Cynthia Rutledge

| Instructor |

Cynthia is a contemporary artist and teacher focusing on beadwork as her medium. She specializes in peyote stitch and off-loom weaving techniques with an emphasis on developing sculptural unsupported shapes in beadwork.

Her work has been exhibited in national and international shows and has appeared in Nicolette Stessin’s Beaded Amulet Purses, Carol Taylor’s Creative Bead Jewelry, and Carol Wilcox Wells’ Creative Bead Weaving: A Contemporary Guide to Classic Off-Loom Stitches.
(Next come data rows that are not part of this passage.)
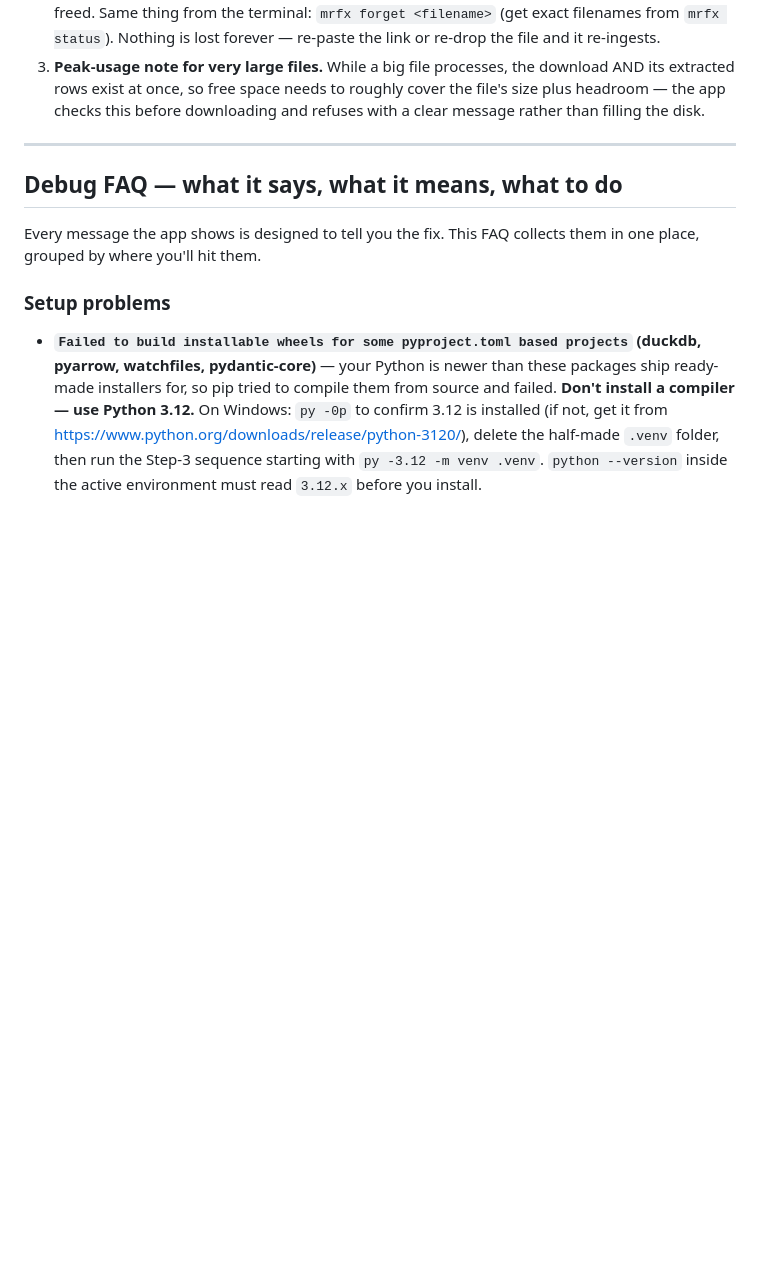
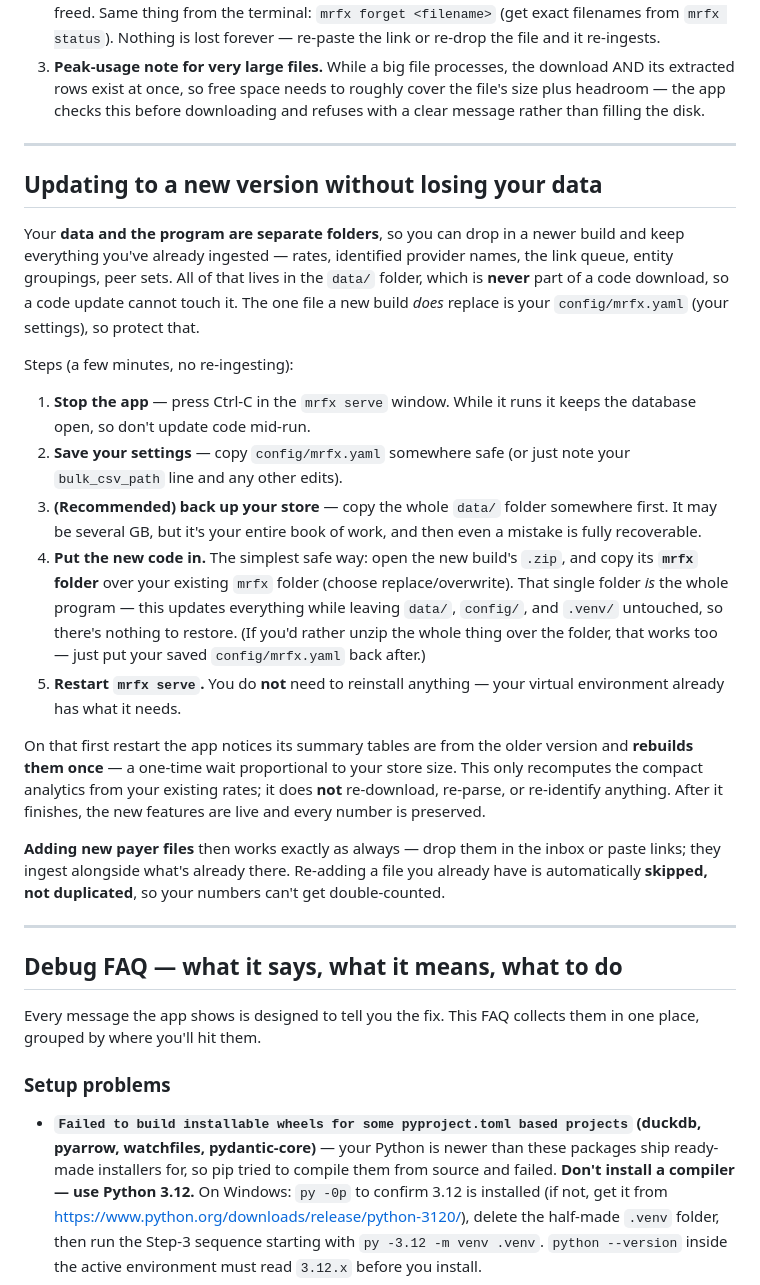
Before and after one commit to PrivatePracticeConsultants/Claudevideo, a Markdown page: GETTING_STARTED.md, the part around the change. Rendered like a GitHub page; blank space fills up the shorter version.

Commit message:
Docs: "Updating to a new version without losing your data"
New GETTING_STARTED section: the data (data/) and the program (mrfx/) are
separate folders and data/ is never in a code download, so a build can be
dropped in without touching the store. Walks through stop → save config → back
up data/ → replace the mrfx/ folder → restart, and explains the one-time
automatic rollup rebuild on first launch (no re-download/parse/identify) plus
content-hash dedup on re-added files. Doc-only.

Co-Authored-By: Claude Opus 4.8 <noreply@anthropic.com>
Claude-Session: https://claude.ai/code/session_01V2L5Pq7E6UtdWhqqiYAYod

```diff
--- a/GETTING_STARTED.md
+++ b/GETTING_STARTED.md
@@ -409,6 +409,46 @@ terabytes). Three ways to control it:
 
 ---
 
+## Updating to a new version without losing your data
+
+Your **data and the program are separate folders**, so you can drop in a newer
+build and keep everything you've already ingested — rates, identified provider
+names, the link queue, entity groupings, peer sets. All of that lives in the
+`data/` folder, which is **never** part of a code download, so a code update
+cannot touch it. The one file a new build *does* replace is your
+`config/mrfx.yaml` (your settings), so protect that.
+
+Steps (a few minutes, no re-ingesting):
+
+1. **Stop the app** — press Ctrl-C in the `mrfx serve` window. While it runs it
+   keeps the database open, so don't update code mid-run.
+2. **Save your settings** — copy `config/mrfx.yaml` somewhere safe (or just note
+   your `bulk_csv_path` line and any other edits).
+3. **(Recommended) back up your store** — copy the whole `data/` folder
+   somewhere first. It may be several GB, but it's your entire book of work, and
+   then even a mistake is fully recoverable.
+4. **Put the new code in.** The simplest safe way: open the new build's `.zip`,
+   and copy its **`mrfx` folder** over your existing `mrfx` folder (choose
+   replace/overwrite). That single folder *is* the whole program — this updates
+   everything while leaving `data/`, `config/`, and `.venv/` untouched, so
+   there's nothing to restore. (If you'd rather unzip the whole thing over the
+   folder, that works too — just put your saved `config/mrfx.yaml` back after.)
+5. **Restart `mrfx serve`.** You do **not** need to reinstall anything — your
+   virtual environment already has what it needs.
+
+On that first restart the app notices its summary tables are from the older
+version and **rebuilds them once** — a one-time wait proportional to your store
+size. This only recomputes the compact analytics from your existing rates; it
+does **not** re-download, re-parse, or re-identify anything. After it finishes,
+the new features are live and every number is preserved.
+
+**Adding new payer files** then works exactly as always — drop them in the inbox
+or paste links; they ingest alongside what's already there. Re-adding a file you
+already have is automatically **skipped, not duplicated**, so your numbers can't
+get double-counted.
+
+---
+
 ## Debug FAQ — what it says, what it means, what to do
 
 Every message the app shows is designed to tell you the fix. This FAQ collects
```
“My attraction to 3-dimensional shapes has created a fascination for me throughout my life and has fueled my creative spirit. My choice of beadwork as a primary medium has followed that same fascination. As my beadwork has evolved, my work seems to always lean towards the building of shapes and forms that are functional and wearable.

The choice to use beads as my medium was primarily influenced by my love of color. Beads reflect and absorb light, hold shape and dimension, and in so doing, offer chameleon-like qualities. It is not always the end result that is the most important to me, however. The process of working with beads and thread is meditative and calming, which allows time for reflection. Engineering each piece is always a challenge that thrills me, as well as giving me the power to make the decisions that need to be made for each piece. The more I experience the wonderful qualities of beadwork, the more I realize my relationship with beads will always be one of learning, experiencing and sharing.

The decision to teach grew from my personal desire to share my love of beads and all the wonderful things that can be created with them. The commitment that I have to teaching stems from my desire to share the knowledge I have gained while developing my own skills in this medium. Ultimately, my mission is to help to keep this art form alive and well.”

Cynthia Rutledge

Project: The Downton Tassle

For many, the historical drama television series Downton Abbey by Julian Fellowes, was truly masterful. The show was set in circa 1912 to 1926 and depicts the lives of the aristocratic Crawley family and their domestic servants in the post Edwardian era. Their lives revolved around major world events as in the sinking of the Titanic and the First World War.

Among the numerous accolades, including a Golden Globe Award, the series, was in my eyes a fabulous view into historical clothing and jewelry. Watching the styles change season to season was very informative.

The actors were taught everything from dancing and table manners to the mannerisms of the day. Of course, the jewelry was very intriguing. The one piece that stood out the most to me was the Cartier-inspired tassel sautoir. Andrew Prince, a designer with an encyclopedic knowledge of jewelry history, was hired to create the tiaras and jewelry. His sense of style and accuracy is truly amazing. Mary Crawley wore the necklace in two ways, in the front and also in the back for a formal occasion. Stunning.

The Downton Tassel is inspired by the work of Andrew Prince and the beautiful jewelry that he created for the show. Pearls in the 1920’s were all the rage, so I created a long, beautiful pearl chain (called a sautoir) ending with a bezeled cushion cut CZ and a fabulous swinging tassel. Let’s get our flapper on!

Workshop: This is a one-day workshop

Skill level: Intermediate to advanced

Necklace length: The chain is 30” long plus 4 ½” for the CZ and the tassel embellishment

Flat and tubular peyote stitch
Fringing and embellishing techniques
Netting techniques